As it is basic human nature to relate his/her story to something that’s popular, particularly in the religious context. Likewise, Kamrunag Mandir as well as the Shikari shrine are said to have existed since the Mahabharat era. It is also said that there have been numerous attempts to construct a roof for the mandir but the goddess wouldn’t allow it. The goddess is worshipped in the form of a stone idol and there are numerous stone idols kept inside the mandir.
Another alternate approach towards the lake and the roofless shrine is via Devdarh Village. This trail is relativly tough but you get to walk through a lush green forest and there are terraced fields all around. This valley is known as the Jiuni Valley, a sub-valley of the Janjehli Valley. The trail from the Devdarh Village lands you right in the middle of the Shikari – Kamru trail.
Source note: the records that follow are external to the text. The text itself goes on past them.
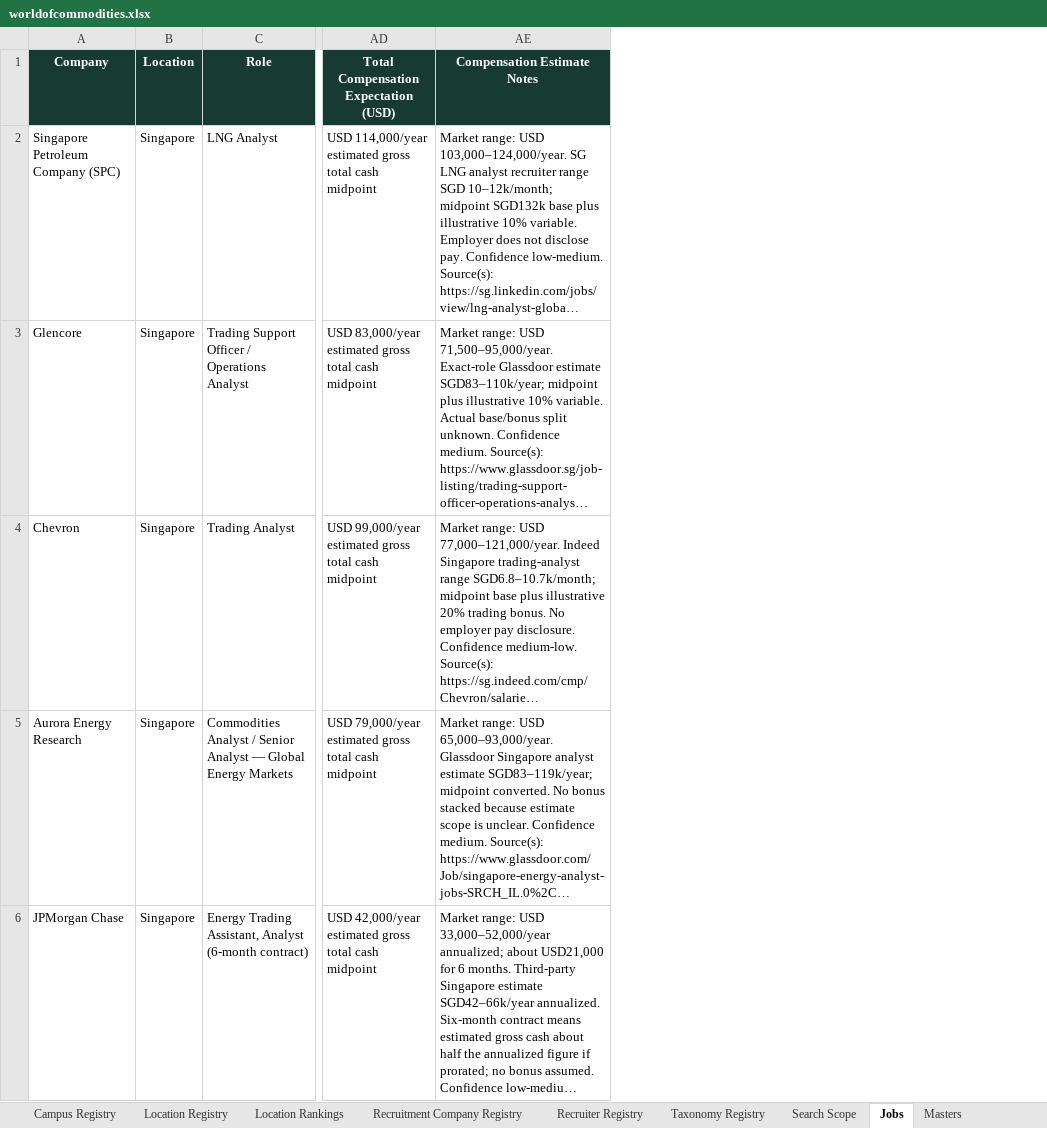
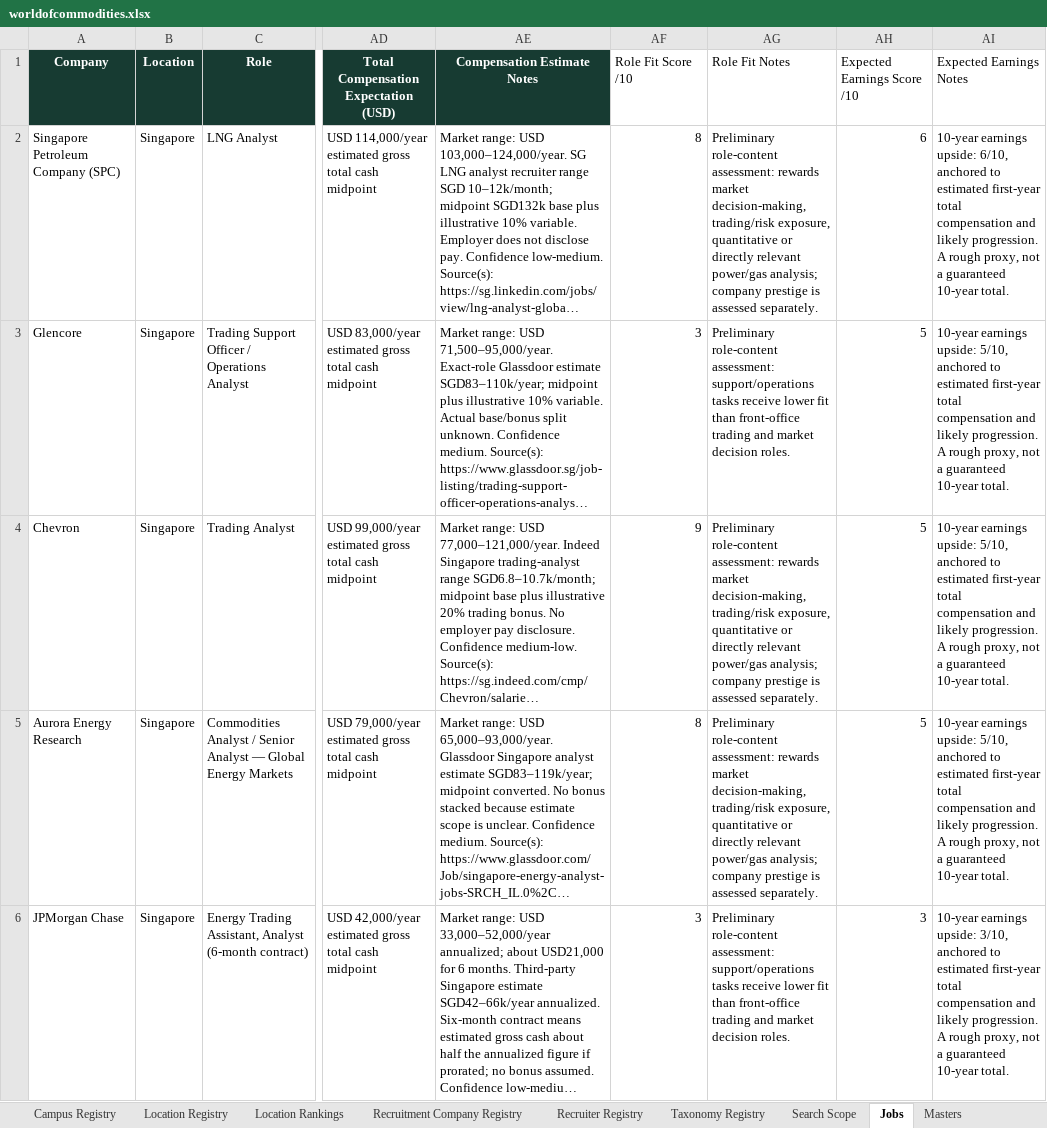
Before and after one commit to RZEdward/world-of-commodities, an Excel workbook: worldofcommodities.xlsx, sheet Jobs, drawn as a sheet; only a part is shown, gaps mark what is left out; long unchanged cells end in …; values as stored, in another font and other column widths than the file's, no borders; table styles not drawn; the diff names each change by its address in the sheet, - before the commit and + after, or states it on an @@ line.

Commit message:
Improve score model and scope institution mapping

```diff
--- a/worldofcommodities.xlsx (sheet Jobs)
+++ b/worldofcommodities.xlsx (sheet Jobs)
+column AF (Role Fit Score /10), rows 2-6: 8 | 3 | 9 | 8 | 3
+column AG (Role Fit Notes), rows 2-6: Preliminary role-content assessment: rewards market decision-making, trading/risk exposure, quantitative or directly relevant power/gas analysis; company prestige is assessed separately. | Preliminary role-content assessment: support/operations tasks receive lower fit than front-office trading and market decision roles. | Preliminary role-content assessment: rewards market decision-making, trading/risk exposure, quantitative or directly relevant power/gas analysis; company prestige is assessed separately. | Preliminary role-content assessment: rewards market decision-making, trading/risk exposure, quantitative or directly relevant power/gas analysis; company prestige is assessed separately. | Preliminary role-content assessment: support/operations tasks receive lower fit than front-office trading and market decision roles.
+column AH (Expected Earnings Score /10), rows 2-6: 6 | 5 | 5 | 5 | 3
+column AI (Expected Earnings Notes), rows 2-6: 10-year earnings upside: 6/10, anchored to estimated first-year total compensation and likely progression. A rough proxy, not a guaranteed 10-year total. | 10-year earnings upside: 5/10, anchored to estimated first-year total compensation and likely progression. A rough proxy, not a guaranteed 10-year total. | 10-year earnings upside: 5/10, anchored to estimated first-year total compensation and likely progression. A rough proxy, not a guaranteed 10-year total. | 10-year earnings upside: 5/10, anchored to estimated first-year total compensation and likely progression. A rough proxy, not a guaranteed 10-year total. | 10-year earnings upside: 3/10, anchored to estimated first-year total compensation and likely progression. A rough proxy, not a guaranteed 10-year total.
```
Also changed, not shown: sheet Office Registry, sheet Campus Registry, sheet University Registry, 5 other files.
I decided to stay at the Mandir Saray and got a warm quilt from the local shopkeeper for INR 30 that kept me warm throughout the night. The mountains were no longer visible from the mandir and I kept waiting for a glimpse of the mountains.
A kutcha road connects the Shikari Mandir with the Janjehli Town. One can also walk through the forest that takes not more than 2 hours. I decided to walk through this forest, which is well marked and has gaddi hutments as landmarks, in case you go astray. There is a huge cave enroute popularly known as Budha Kedar but unfortunately I could not reach there. I tried not to follow the conventional path and tried to cut short my walk by jumping over the cliffs.
And as they say, there are no short cuts! I ended up injuring my leg and missed the Budha Kedar as well.
Also, I met Neeraj Jat, a good friend and a pioneer of the Hindi Blogging World. An eventful journey it was.
Kamru Valley Guest House, Rohanda 9459876719 | Trekker’s Hostel, Janjehli 9817212090.
Trekker’s Hostel at Janjehli has a dormitory as well as double bed rooms. Charges are INR 300 and 550 respectively.
Amit Tiwary undertook this journey from Kamru Nag to Shikari Devi in January 2018 and he was kind enough to share his .gpx files with us. He reported that Kamru -Shikari Devi distance is 16km whereas Shikari Devi to Janjehli via Budha Kedar turns out to be 11km.
Download .gpx files: Kamru-Shikari-Budha Kedar-Janjehli Trek